Monday, July 20, 2009/
The problem that companies face these days isn’t that the employer is providing a bad place to work, it is that there are employees who feel that they aren’t valued by the company that they work for, be it through the wages, conditions, daily interaction, etc.
The employee that feels that they are a tiny part of the business is usually the first to start thinking that company Y is better than their current employer, company X. This is the greener pastures focus.
Working for a company that recognises every person’s role, and takes the time to find out how they are doing, whether they need some assistance to reach their full potential, is very refreshing. The recent downturn in the economy has made several companies take stock of their staff, and, if they can, retain and not retrench them.
When I started in the IT industry, I was given a chance. This correlated to my personal view that if the company hadn’t taken the time to help me, I would have been unemployed very quickly.

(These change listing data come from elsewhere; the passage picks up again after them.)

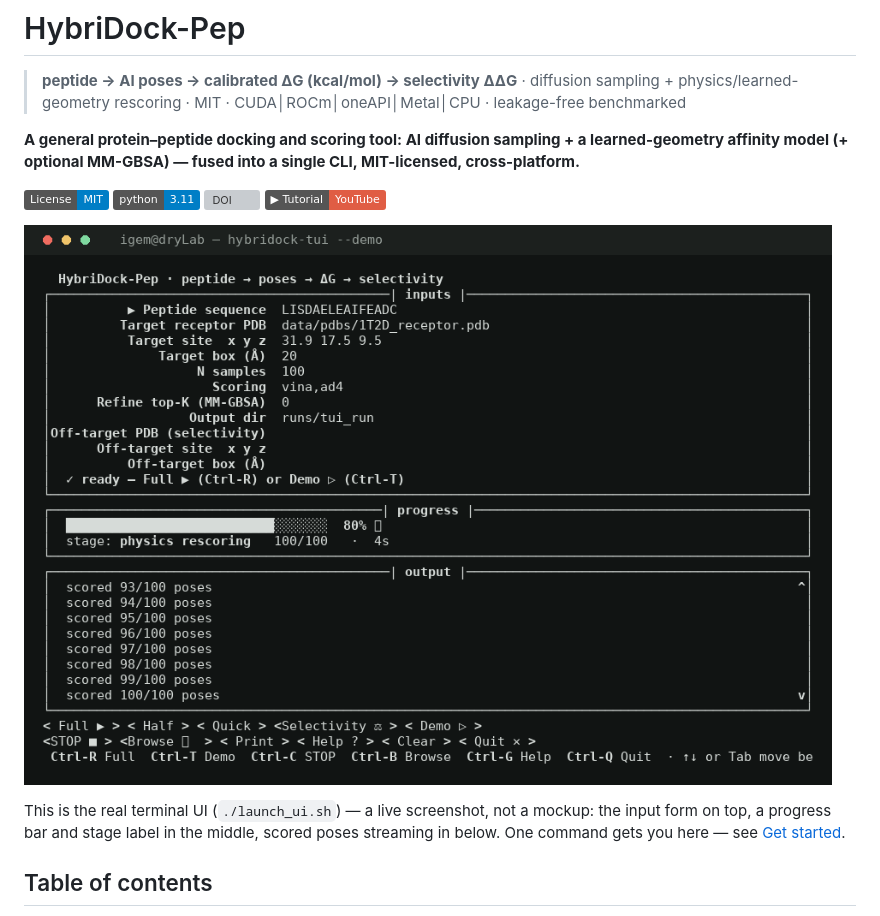
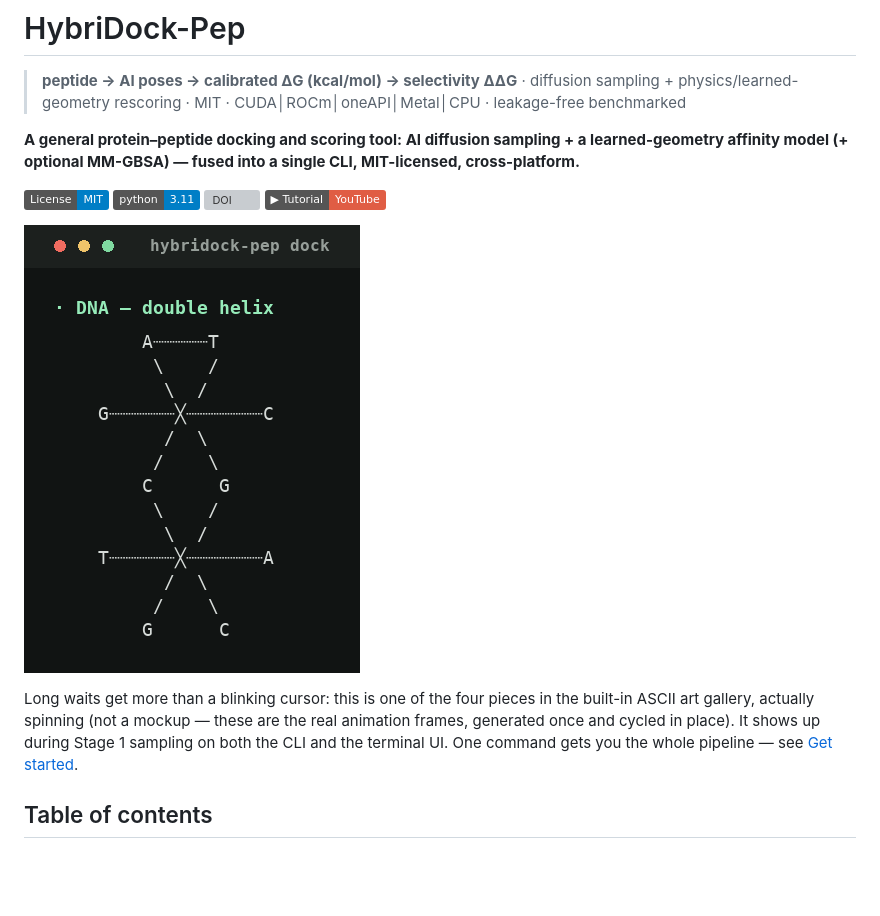
Before and after one commit to Tasty-Ramen2010/hybridock-pep, a Markdown page: README.md, the part around the change. Rendered like a GitHub page; pictures changed too: docs/images/tui_hero.gif (added), docs/images/tui_hero.png (deleted); badges without logos; blank space fills up the shorter version; grey boxes are pictures that could not be loaded.

Commit message:
docs(README): hero image is now a GIF of the DNA gallery piece actually spinning
Replace the static tui_hero.png with tui_hero.gif — the DNA double helix
from the ASCII art gallery cycling through its real 4-frame spin (letters ->
edge-on -> 180deg -> edge-on), built from the exact frame data
art.gallery_piece(0) returns, not a separate mockup. A static screenshot
can't show that the art gallery animates; a GIF can, and it's the first
thing on the page now instead of the last thing someone would notice deep
in Get started.

14.7KB, self-contained, no other file references the old PNG.

```diff
--- a/README.md
+++ b/README.md
@@ -9,11 +9,12 @@
 [![DOI](https://zenodo.org/badge/DOI/10.5281/zenodo.21680573.svg)](https://doi.org/10.5281/zenodo.21680573)
 [![Tutorial video](https://img.shields.io/badge/▶%20Tutorial-YouTube-red.svg)](https://youtu.be/ro9CukQCW44)
 
-![The guided terminal UI mid-run: input form filled in, an 80% progress bar, and live scored-pose output](docs/images/tui_hero.png)
+![The DNA double helix from the ASCII art gallery, spinning through its four real animation frames — shown during the one part of a run that's genuinely silent, Stage 1 sampling](docs/images/tui_hero.gif)
 
-This is the real terminal UI (`./launch_ui.sh`) — a live screenshot, not a mockup: the input form
-on top, a progress bar and stage label in the middle, scored poses streaming in below. One command
-gets you here — see [Get started](#get-started).
+Long waits get more than a blinking cursor: this is one of the four pieces in the built-in ASCII
+art gallery, actually spinning (not a mockup — these are the real animation frames, generated
+once and cycled in place). It shows up during Stage 1 sampling on both the CLI and the terminal
+UI. One command gets you the whole pipeline — see [Get started](#get-started).
 
 ## Table of contents
 
```
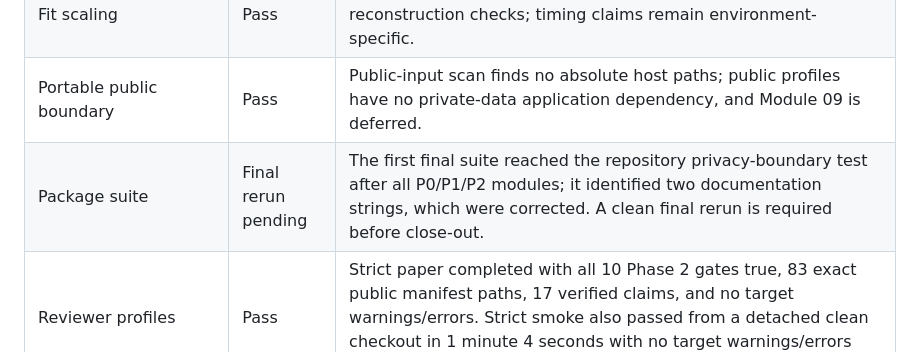
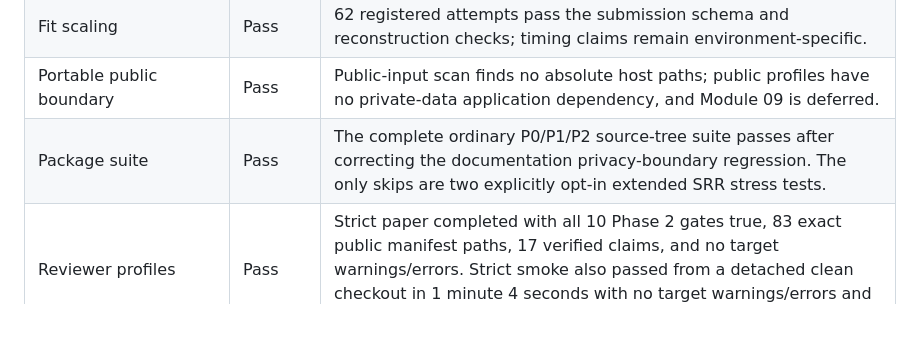
Before and after one commit to ahibbert/gamlss.longitudinal, a Markdown page: paper/phase2-acceptance-ledger.md, the part around the change. Rendered like a GitHub page; blank space fills up the shorter version.

```diff
--- a/paper/phase2-acceptance-ledger.md
+++ b/paper/phase2-acceptance-ledger.md
@@ -29,7 +29,7 @@ a routine reviewer or submission gate.
 | Copula misspecification | Pass | 2,400 registered paired candidate fits pass the submission schema and publication validator. |
 | Fit scaling | Pass | 62 registered attempts pass the submission schema and reconstruction checks; timing claims remain environment-specific. |
 | Portable public boundary | Pass | Public-input scan finds no absolute host paths; public profiles have no private-data application dependency, and Module 09 is deferred. |
-| Package suite | Final rerun pending | The first final suite reached the repository privacy-boundary test after all P0/P1/P2 modules; it identified two documentation strings, which were corrected. A clean final rerun is required before close-out. |
+| Package suite | Pass | The complete ordinary P0/P1/P2 source-tree suite passes after correcting the documentation privacy-boundary regression. The only skips are two explicitly opt-in extended SRR stress tests. |
 | Reviewer profiles | Pass | Strict paper completed with all 10 Phase 2 gates true, 83 exact public manifest paths, 17 verified claims, and no target warnings/errors. Strict smoke also passed from a detached clean checkout in 1 minute 4 seconds with no target warnings/errors and nine structured optimizer-nonconvergence events. |
 | Manuscript asset classification | Pass | Read-only canonical audit classifies 40/40 assets with zero unclassified items. |
 | Publisher/compiled-paper isolation | Pass | Dry-run and apply staged exactly 17 renderable assets, all under `charts/` or `tables/`, with no commit or push. A disposable canonical clone compiled to 47 nonblank pages after three already-documented manuscript-source fixes; the remaining 2 unresolved references and 8 citation occurrences are Phase 3 work. |
```
Also changed, not shown: paper/verification-status.md (+4 -6 lines).
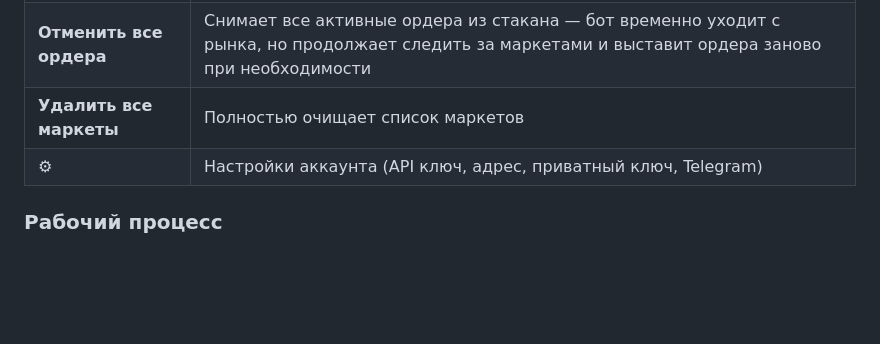
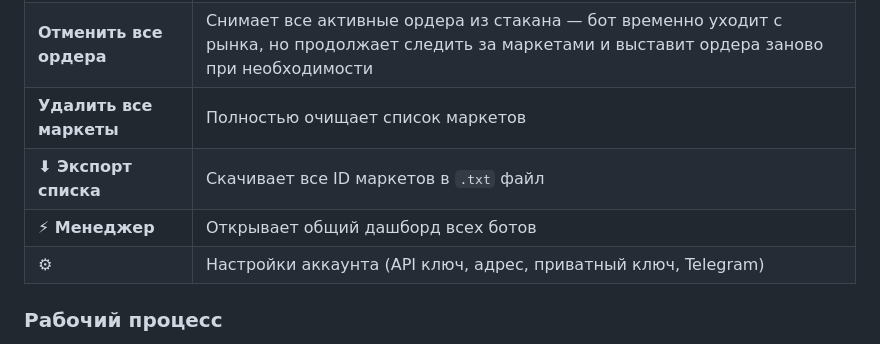
Before and after one commit to kohtabeloff/PredictFun_bot_pabloversion, a Markdown page: README.md, the part around the change. GitHub-like rendering; blank space fills up the shorter version.

Commit message:
docs: add export and manager buttons to UI reference table
Co-Authored-By: Claude Sonnet 4.6 <noreply@anthropic.com>

```diff
--- a/README.md
+++ b/README.md
@@ -400,6 +400,8 @@ python main.py
 | **▶ / ⏸** | Запустить / остановить отдельный маркет |
 | **Отменить все ордера** | Снимает все активные ордера из стакана — бот временно уходит с рынка, но продолжает следить за маркетами и выставит ордера заново при необходимости |
 | **Удалить все маркеты** | Полностью очищает список маркетов |
+| **⬇ Экспорт списка** | Скачивает все ID маркетов в `.txt` файл |
+| **⚡ Менеджер** | Открывает общий дашборд всех ботов |
 | **⚙** | Настройки аккаунта (API ключ, адрес, приватный ключ, Telegram) |
 
 ### Рабочий процесс
```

The result was that I showed my loyalty by not looking elsewhere, and focussed on making my contribution to the greater good of the company the best I could.
I have worked for several companies, and the latest one has my support and loyalty. The company execs challenge me every day, my direct manager pushes me to reach my potential and I look forward to coming to work each day.
I work in an ever changing industry. It is always different. And it is this change, plus my continual access to learning and bettering myself that keeps me happy.
I recently assisted a young chap get a job at one of my clients. I fell into the trap of thinking that his behaviour out of work in his personal time reflected his work ethic.
The owner of the small business gave him every opportunity – allowing him to build the sales business as his own, providing him with the necessary tools, training and assistance. He spent the entire time there applying for jobs.
Whilst there are certain factors that create a disgruntled employee, one thing must always be remembered – for every employee, you must throw yourself behind the choices you make. If the company is the wrong fit, tell someone (preferably your boss) and do it as early as possible, to allow your employer the time to find someone who is a good fit.
For the employer, think of what you would like as a new employee. What could attract and keep you nowadays? Once you have an idea of the things that attract and could keep staff, try it on your existing staff. Find out how they feel.
If the environment is closed and oppressive, there won’t be much retention.
A company telling its staff how they are helping to achieve the company’s overall goals speaks volumes. Employees realise that they aren’t a tiny part; they are a valuable integral cog in a complex machine.